─── INFORMATION
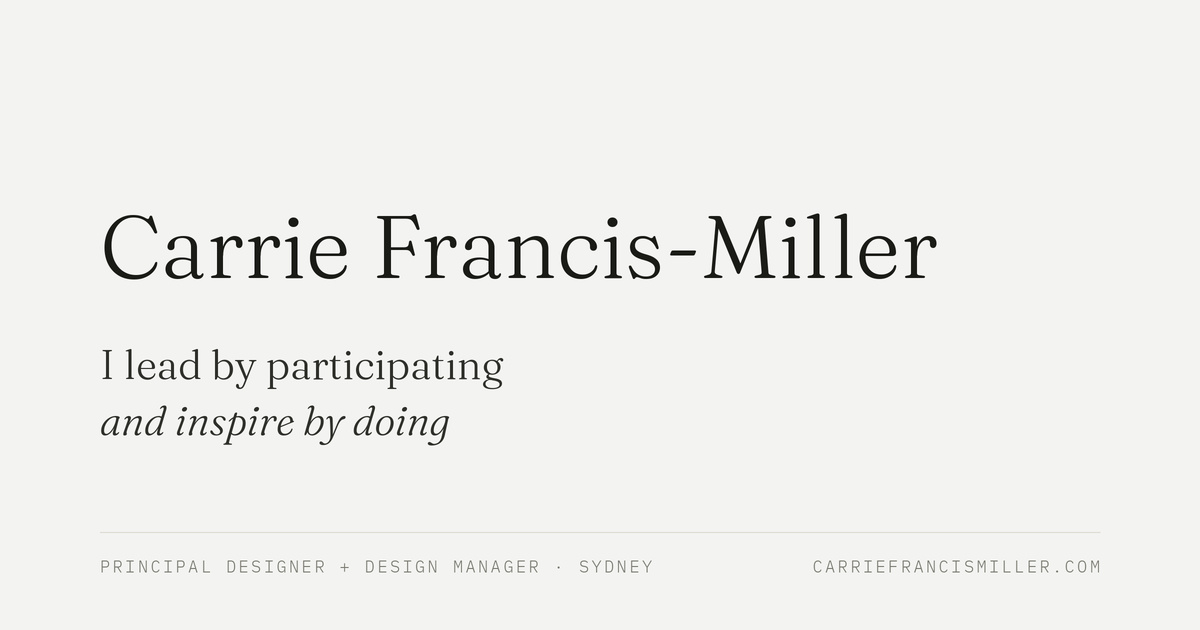
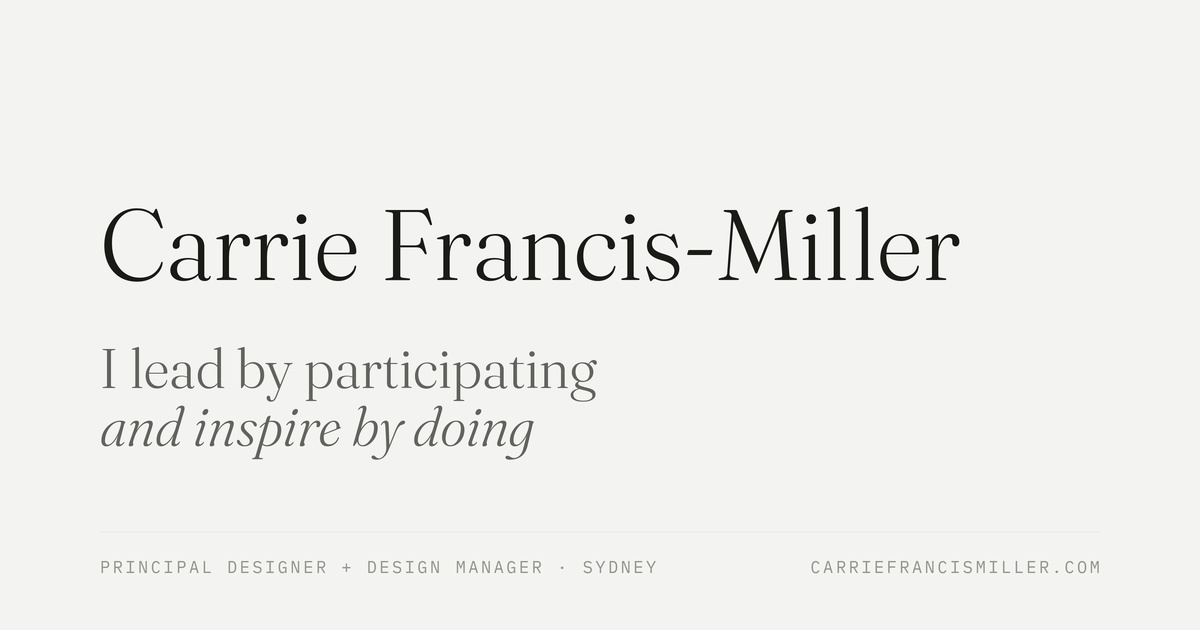
updated image with higher rez image for calling card

diff --git a/about.html b/about.html
@@ -4,7 +4,7 @@
   <meta charset="UTF-8">
   <meta name="viewport" content="width=device-width, initial-scale=1.0">
   <script src="/js/analytics.js"></script>
-  <title>About Carrie Francis-Miller — Principal Product Designer, Sydney</title>
+  <title>About Carrie Francis-Miller — Principal Designer + Design Manager, Sydney</title>
   <meta name="description" content="Carrie Francis-Miller is a Sydney-based principal product designer and design leader with ~17 years of experience across fintech and healthtech, including Block, Afterpay, Cash App, Google, Nike, Cochlear, and ustwo.">
   <meta name="author" content="Carrie Francis-Miller">
   <meta name="theme-color" content="#ffffff">
@@ -20,7 +20,7 @@
   <meta property="og:site_name" content="Carrie Francis-Miller">
   <meta property="og:locale" content="en_AU">
   <meta property="og:url" content="https://www.carriefrancismiller.com/about.html">
-  <meta property="og:title" content="About Carrie Francis-Miller — Principal Product Designer, Sydney">
+  <meta property="og:title" content="About Carrie Francis-Miller — Principal Designer + Design Manager, Sydney">
   <meta property="og:description" content="Sydney-based principal product designer and design leader. ~17 years across fintech and healthtech — Block, Afterpay, Cash App, Google, Nike, Cochlear, ustwo.">
   <meta property="og:image" content="https://www.carriefrancismiller.com/assets/imagery/og-image.jpg">
   <meta property="og:image:width" content="1200">
@@ -30,7 +30,7 @@
 
   <!-- Twitter Card -->
   <meta name="twitter:card" content="summary_large_image">
-  <meta name="twitter:title" content="About Carrie Francis-Miller — Principal Product Designer, Sydney">
+  <meta name="twitter:title" content="About Carrie Francis-Miller — Principal Designer + Design Manager, Sydney">
   <meta name="twitter:description" content="Sydney-based principal product designer and design leader. ~17 years across fintech and healthtech — Block, Afterpay, Cash App, Google, Nike, Cochlear, ustwo.">
   <meta name="twitter:image" content="https://www.carriefrancismiller.com/assets/imagery/og-image.jpg">
 

diff --git a/index.html b/index.html
@@ -4,7 +4,7 @@
   <meta charset="UTF-8">
   <meta name="viewport" content="width=device-width, initial-scale=1.0">
   <script src="/js/analytics.js"></script>
-  <title>Carrie Francis-Miller — Principal Product Designer, Sydney</title>
+  <title>Carrie Francis-Miller — Principal Designer + Design Manager, Sydney</title>
   <meta name="description" content="Principal product designer in Sydney with ~17 years across fintech and healthtech — Block (Afterpay, Cash App), Google, Nike, Cochlear, ustwo. Selected work, leadership, and design systems.">
   <meta name="author" content="Carrie Francis-Miller">
   <meta name="theme-color" content="#ffffff">
@@ -20,7 +20,7 @@
   <meta property="og:site_name" content="Carrie Francis-Miller">
   <meta property="og:locale" content="en_AU">
   <meta property="og:url" content="https://www.carriefrancismiller.com/">
-  <meta property="og:title" content="Carrie Francis-Miller — Principal Product Designer, Sydney">
+  <meta property="og:title" content="Carrie Francis-Miller — Principal Designer + Design Manager, Sydney">
   <meta property="og:description" content="Principal product designer in Sydney with ~17 years across fintech and healthtech — Block (Afterpay, Cash App), Google, Nike, Cochlear, ustwo.">
   <meta property="og:image" content="https://www.carriefrancismiller.com/assets/imagery/og-image.jpg">
   <meta property="og:image:width" content="1200">
@@ -29,7 +29,7 @@
 
   <!-- Twitter Card -->
   <meta name="twitter:card" content="summary_large_image">
-  <meta name="twitter:title" content="Carrie Francis-Miller — Principal Product Designer, Sydney">
+  <meta name="twitter:title" content="Carrie Francis-Miller — Principal Designer + Design Manager, Sydney">
   <meta name="twitter:description" content="Principal product designer in Sydney with ~17 years across fintech and healthtech — Block (Afterpay, Cash App), Google, Nike, Cochlear, ustwo.">
   <meta name="twitter:image" content="https://www.carriefrancismiller.com/assets/imagery/og-image.jpg">
 
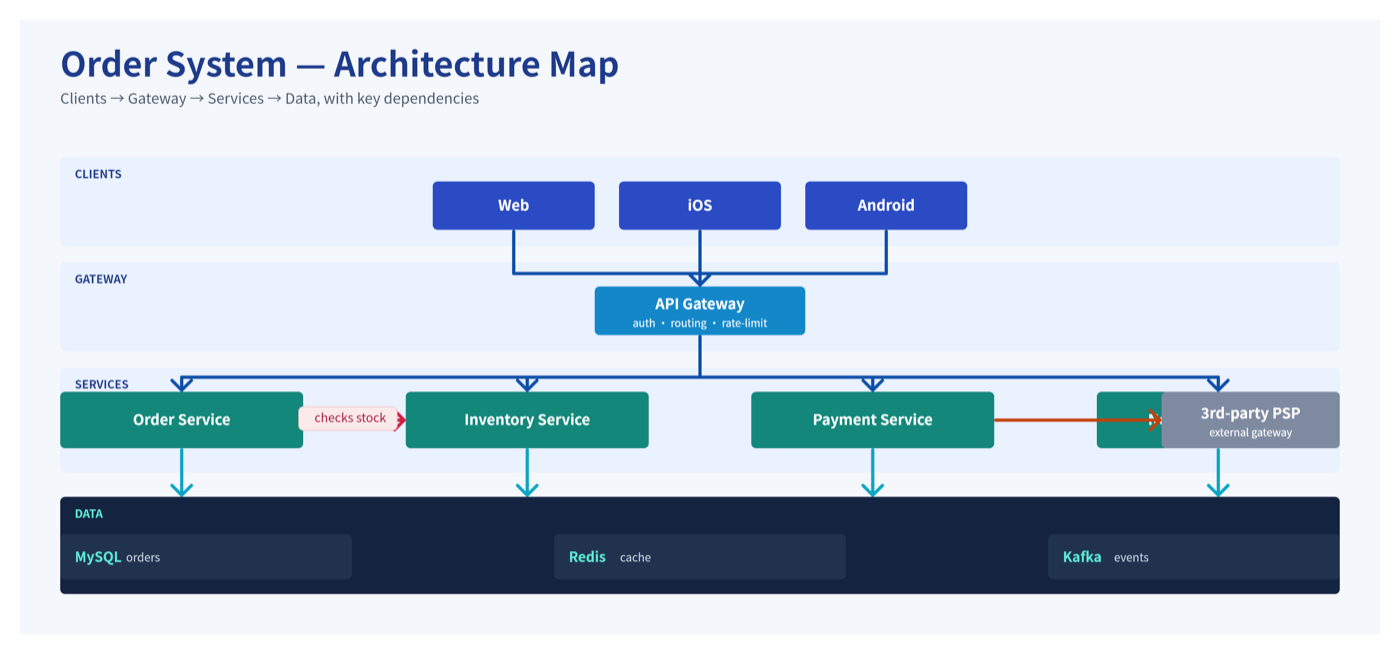
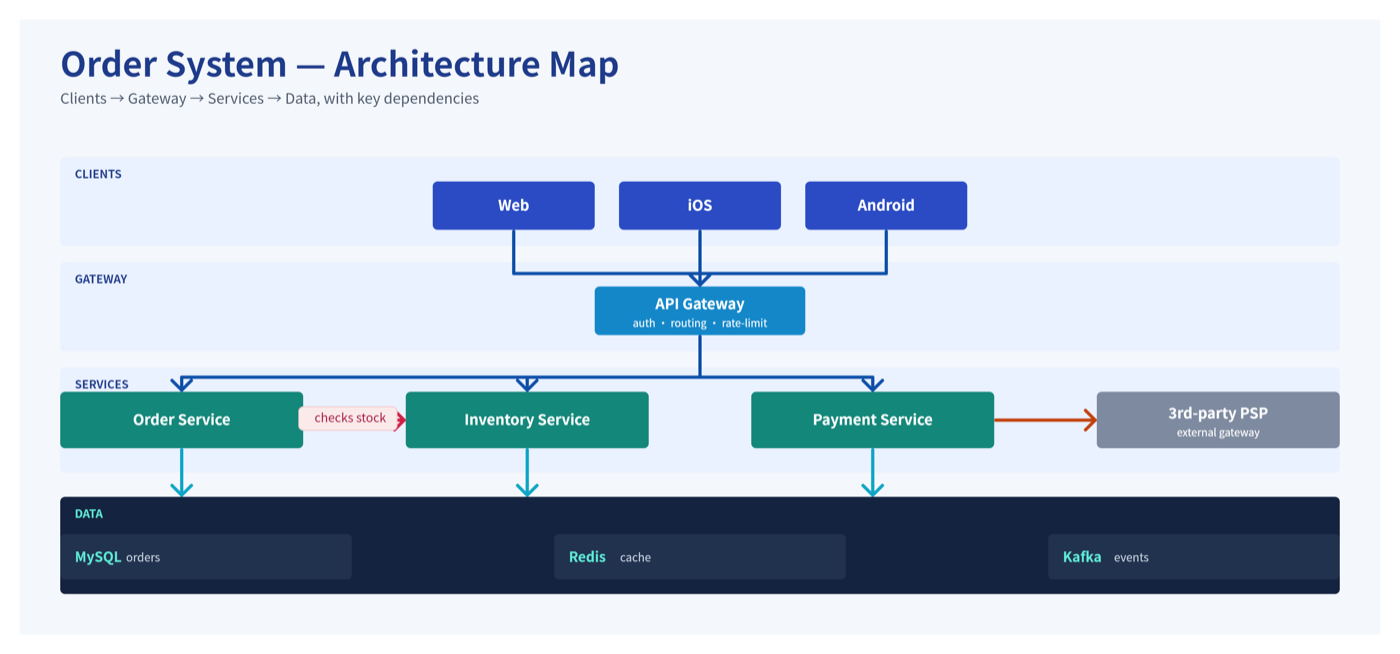
Fix system_map: external PSP overlapped the 4th service
Lay the services row as 3 internal services + 1 external PSP in evenly
spaced slots, so the gray external box no longer collides with a service.
Payment -> PSP is now a clean horizontal arrow. Re-rendered: 0 overlap.

Changed region(s): [[0.6143, 0.5505, 0.9214, 0.7034], [0.86, 0.7339, 0.8907, 0.7645]]

diff --git a/examples/system_map.py b/examples/system_map.py
@@ -40,12 +40,15 @@ for i, c in enumerate(clients):
 # gateway (center)
 gw_w = 260; gw_x = (W-gw_w)/2
 box(gw_x, cy2, gw_w, 60, "API Gateway", "#1487C9", sub="auth · routing · rate-limit")
-# services
-svcs = ["Order","Inventory","Payment","Notification"]
-sw = 300; gap = (inner - len(svcs)*sw)/(len(svcs)-1)
-sx = [P + i*(sw+gap) for i in range(len(svcs))]
+# services row = 3 internal services + 1 external (PSP), evenly spaced so nothing collides
+svcs = ["Order Service", "Inventory Service", "Payment Service"]
+ncell = len(svcs) + 1                      # reserve the 4th slot for the external gateway
+sw = 300; gap = (inner - ncell*sw)/(ncell-1)
+sx = [P + i*(sw+gap) for i in range(ncell)]
 for i, s in enumerate(svcs):
-    box(sx[i], cy3, sw, 70, s+" Service", "#13877A")
+    box(sx[i], cy3, sw, 70, s, "#13877A")
+# external PSP occupies the 4th slot — gray = outside our system
+box(sx[3], cy3, sw, 70, "3rd-party PSP", "#7E8AA0", sub="external gateway")
 # data
 data = [("MySQL","orders"),("Redis","cache"),("Kafka","events")]
 dw = 360; dgap = (inner - len(data)*dw)/(len(data)-1)
@@ -59,22 +62,20 @@ for i,(d,role) in enumerate(data):
 for i in range(len(clients)):
     x = cx0+i*(cw+30)+cw/2
     b.polyline([(x, cy1+60), (x, cy2-16), (gw_x+gw_w/2, cy2-16), (gw_x+gw_w/2, cy2)], LINK)
-# gateway -> services (fan out)
+# gateway -> internal services only (fan out)
 for i in range(len(svcs)):
     cxx = sx[i]+sw/2
     b.polyline([(gw_x+gw_w/2, cy2+60), (gw_x+gw_w/2, cy3-18), (cxx, cy3-18), (cxx, cy3)], LINK)
-# services -> data
+# internal services -> data
 for i in range(len(svcs)):
     cxx = sx[i]+sw/2
     b.arrow(cxx, cy3+70, cxx, 590, "#0EA5C4")
-# dependency notes (dashed-feel via colored connectors + chips)
+# dependency notes (colored connectors + chips)
 b.polyline([(sx[0]+sw, cy3+35), (sx[1], cy3+35)], "#D11F44")
 b.rect(sx[0]+sw-6, cy3+18, text_w("checks stock",15)+18, 30, "#FBEAEA", rx=7, stroke="#F0C4C4", sw=1.1)
 b.text(sx[0]+sw+3+ (text_w("checks stock",15)+6)/2, cy3+38, "checks stock", 15, "#9F1239", "regular", "middle")
-# external PSP
-psp_x = sx[2]+sw/2
-box(W-P-220, cy3, 220, 70, "3rd-party PSP", "#7E8AA0", sub="external gateway")
-b.polyline([(sx[2]+sw, cy3+35), (W-P-220, cy3+35)], "#C2410C")
+# Payment -> external PSP (adjacent slots, clean horizontal hop)
+b.arrow(sx[2]+sw, cy3+35, sx[3], cy3+35, "#C2410C")
 
 b.save("/tmp/system_map.svg")
 print("wrote /tmp/system_map.svg")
──────
> _TASK BRIEF_:
Look above for the line holding "# gateway (center)", then set down exactly that line and every line after it up to and including the line holding "-59,22 +62,20 @@", with nothing else.

> _OUTPUT OF THE EXERCISE_:
 # gateway (center)
 gw_w = 260; gw_x = (W-gw_w)/2
 box(gw_x, cy2, gw_w, 60, "API Gateway", "#1487C9", sub="auth · routing · rate-limit")
-# services
-svcs = ["Order","Inventory","Payment","Notification"]
-sw = 300; gap = (inner - len(svcs)*sw)/(len(svcs)-1)
-sx = [P + i*(sw+gap) for i in range(len(svcs))]
+# services row = 3 internal services + 1 external (PSP), evenly spaced so nothing collides
+svcs = ["Order Service", "Inventory Service", "Payment Service"]
+ncell = len(svcs) + 1                      # reserve the 4th slot for the external gateway
+sw = 300; gap = (inner - ncell*sw)/(ncell-1)
+sx = [P + i*(sw+gap) for i in range(ncell)]
 for i, s in enumerate(svcs):
-    box(sx[i], cy3, sw, 70, s+" Service", "#13877A")
+    box(sx[i], cy3, sw, 70, s, "#13877A")
+# external PSP occupies the 4th slot — gray = outside our system
+box(sx[3], cy3, sw, 70, "3rd-party PSP", "#7E8AA0", sub="external gateway")
 # data
 data = [("MySQL","orders"),("Redis","cache"),("Kafka","events")]
 dw = 360; dgap = (inner - len(data)*dw)/(len(data)-1)
@@ -59,22 +62,20 @@ for i,(d,role) in enumerate(data):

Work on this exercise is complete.